2017 THON - Lend Some Helping "Support"


As THON 2017 approaches on February 17th, we are asking for any donation, big or small, to continue the fight against pediatric cancer.  This year Theta Chi will have 2 dancers, Frank Donato and Brennan Bench, who will be dancing along side 2 girls from our partner organization, Tapestry.  In addition to this, we have multiple brothers who will be attempting to dance all 46 in the stands in support of not only Brennan and Frank but for every family involved in THON.   Brothers Ryan Campbell, Jordan Reed, Thomas Strnad, and Joey Saylor have been involved in committees throughout the year and will continue these duties during the weekend.

This year I have had the privilege to be a part of THON's mission to help those fighting pediatric cancer as a Family Relations Captain.  I have first hand seen the struggles that not only children currently fighting the disease but also those who have beat it are facing.  Numerous times this year I have made the drive to Hershey Medical Center for events and I cannot even imagine doing this week in and week out trying to make your child better.  I have seen children who are forced to constantly poison their own bodies in order to kill this horrible disease.  I have seen children relapse, go back into treatment, lose hair and once again become a shadow of their former self.    No child should ever have to go through this.

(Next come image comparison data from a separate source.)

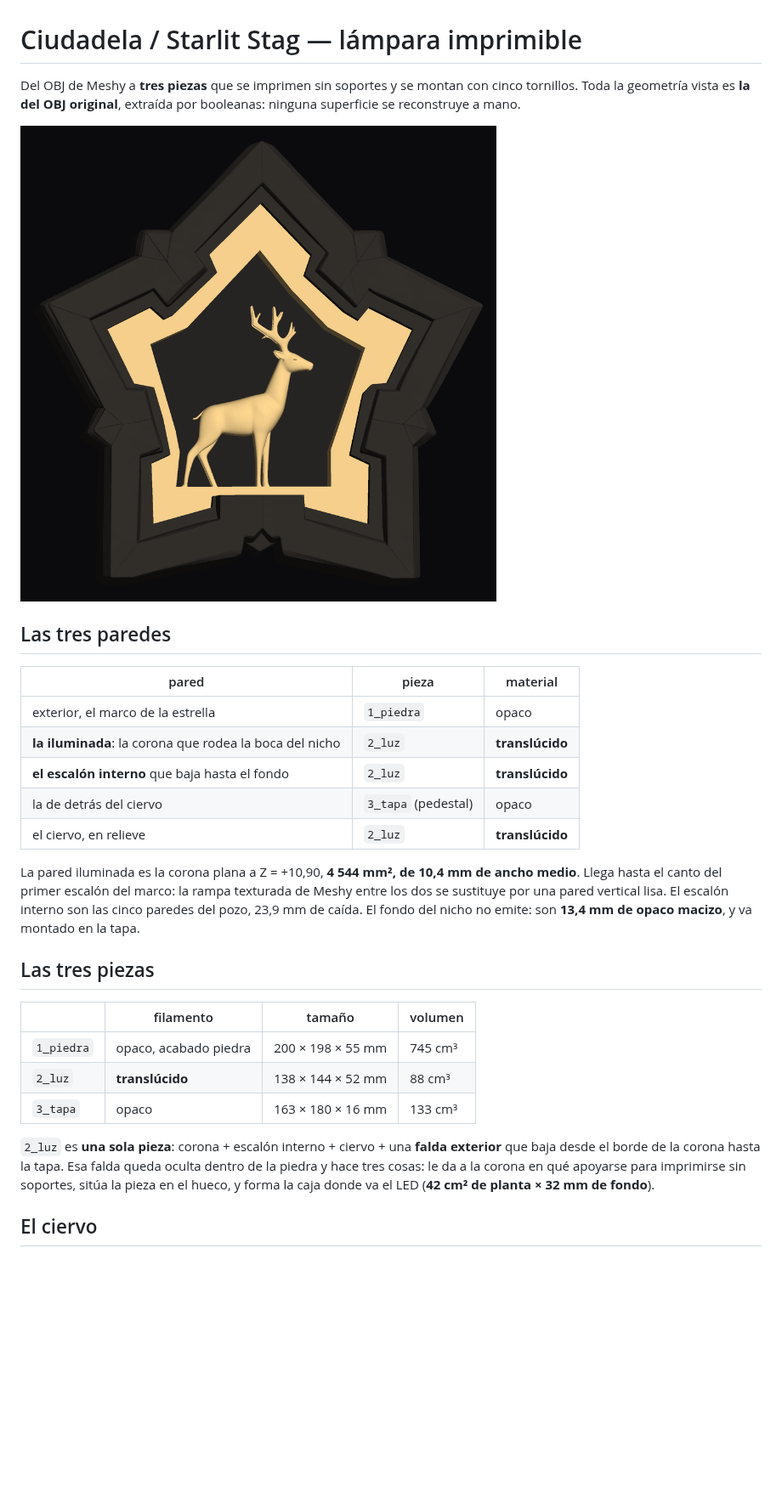
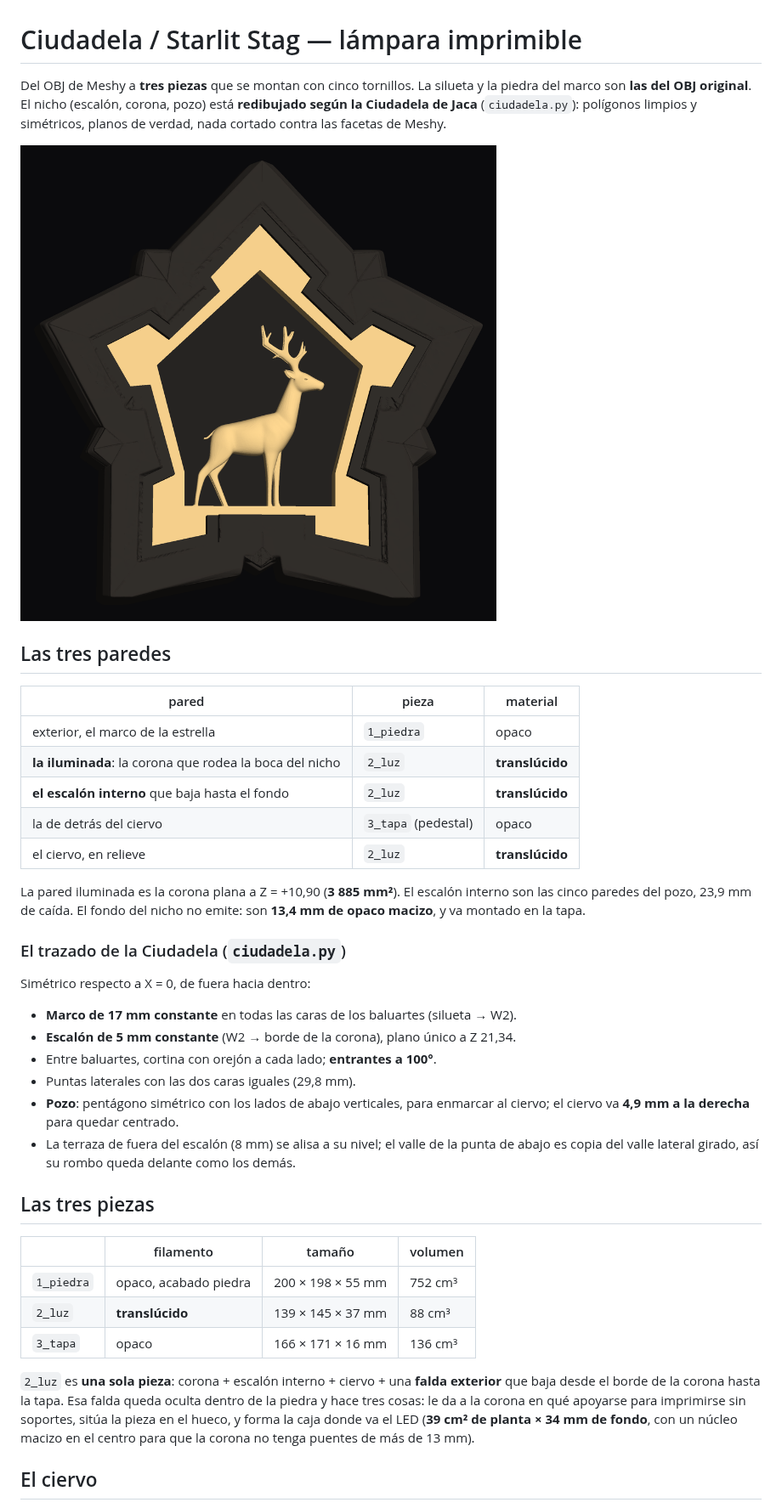
Before and after one commit to ecosdelunderground/lamparas, a Markdown page: README.md, the part around one of its changes. Shown at 85% size. GitHub-like rendering; pictures changed too: encendida.png; blank space fills up the shorter version.

```diff
--- a/README.md
+++ b/README.md
@@ -1,8 +1,9 @@
 # Ciudadela / Starlit Stag — lámpara imprimible
 
-Del OBJ de Meshy a **tres piezas** que se imprimen sin soportes y se montan con
-cinco tornillos. Toda la geometría vista es **la del OBJ original**, extraída por
-booleanas: ninguna superficie se reconstruye a mano.
+Del OBJ de Meshy a **tres piezas** que se montan con cinco tornillos. La silueta y
+la piedra del marco son **las del OBJ original**. El nicho (escalón, corona,
+pozo) está **redibujado según la Ciudadela de Jaca** (`ciudadela.py`): polígonos
+limpios y simétricos, planos de verdad, nada cortado contra las facetas de Meshy.
 
 ![encendida](encendida.png)
 
@@ -16,25 +17,38 @@ booleanas: ninguna superficie se reconstruye a mano.
 | la de detrás del ciervo | `3_tapa` (pedestal) | opaco |
 | el ciervo, en relieve | `2_luz` | **translúcido** |
 
-La pared iluminada es la corona plana a Z = +10,90, **4 544 mm², de 10,4 mm de
-ancho medio**. Llega hasta el canto del primer escalón del marco: la rampa
-texturada de Meshy entre los dos se sustituye por una pared vertical lisa. El escalón
+La pared iluminada es la corona plana a Z = +10,90 (**3 885 mm²**). El escalón
 interno son las cinco paredes del pozo, 23,9 mm de caída. El fondo del nicho no
 emite: son **13,4 mm de opaco macizo**, y va montado en la tapa.
+
+### El trazado de la Ciudadela (`ciudadela.py`)
+
+Simétrico respecto a X = 0, de fuera hacia dentro:
+
+- **Marco de 17 mm constante** en todas las caras de los baluartes (silueta → W2).
+- **Escalón de 5 mm constante** (W2 → borde de la corona), plano único a Z 21,34.
+- Entre baluartes, cortina con orejón a cada lado; **entrantes a 100°**.
+- Puntas laterales con las dos caras iguales (29,8 mm).
+- **Pozo**: pentágono simétrico con los lados de abajo verticales, para
+  enmarcar al ciervo; el ciervo va **4,9 mm a la derecha** para quedar centrado.
+- La terraza de fuera del escalón (8 mm) se alisa a su nivel; el valle de la
+  punta de abajo es copia del valle lateral girado, así su rombo queda delante
+  como los demás.
 
 ## Las tres piezas
 
 | | filamento | tamaño | volumen |
 |---|---|---|---|
-| `1_piedra` | opaco, acabado piedra | 200 × 198 × 55 mm | 745 cm³ |
-| `2_luz` | **translúcido** | 138 × 144 × 52 mm | 88 cm³ |
-| `3_tapa` | opaco | 163 × 180 × 16 mm | 133 cm³ |
+| `1_piedra` | opaco, acabado piedra | 200 × 198 × 55 mm | 752 cm³ |
+| `2_luz` | **translúcido** | 139 × 145 × 37 mm | 88 cm³ |
+| `3_tapa` | opaco | 166 × 171 × 16 mm | 136 cm³ |
 
 `2_luz` es **una sola pieza**: corona + escalón interno + ciervo + una **falda
 exterior** que baja desde el borde de la corona hasta la tapa. Esa falda queda
 oculta dentro de la piedra y hace tres cosas: le da a la corona en qué apoyarse
 para imprimirse sin soportes, sitúa la pieza en el hueco, y forma la caja donde
-va el LED (**42 cm² de planta × 32 mm de fondo**).
+va el LED (**39 cm² de planta × 34 mm de fondo**, con un núcleo macizo en el
+centro para que la corona no tenga puentes de más de 13 mm).
 
 ## El ciervo
 
```
Also changed, not shown: other parts of README.md (+18 -15 lines), HANDOFF.md (+37 -0 lines), falda_marco.png, falda_zoom.png, verificacion.png, 12 other files.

However, I have also seen the hope, strength, and community that THON provides.  It is difficult to put into words how much THON means to these families.  Not only the weekend in the middle of February but all of the events throughout the year.  They provide an escape  from all other aspects of life and allow them to simply have fun.  Being involved in THON allows Penn State students to not only help these children beat cancer but also to be mentors in the subsequent years.  We can teach them a lot and they teach us as well.  

Please consider donating to this amazing cause and help us in our final push towards THON 2017.  Theta Chi, THON, and the Four Diamonds truly appreciate every cent donated.  Alumni like you make all the difference.

For The Kids, 

Stephen Sandford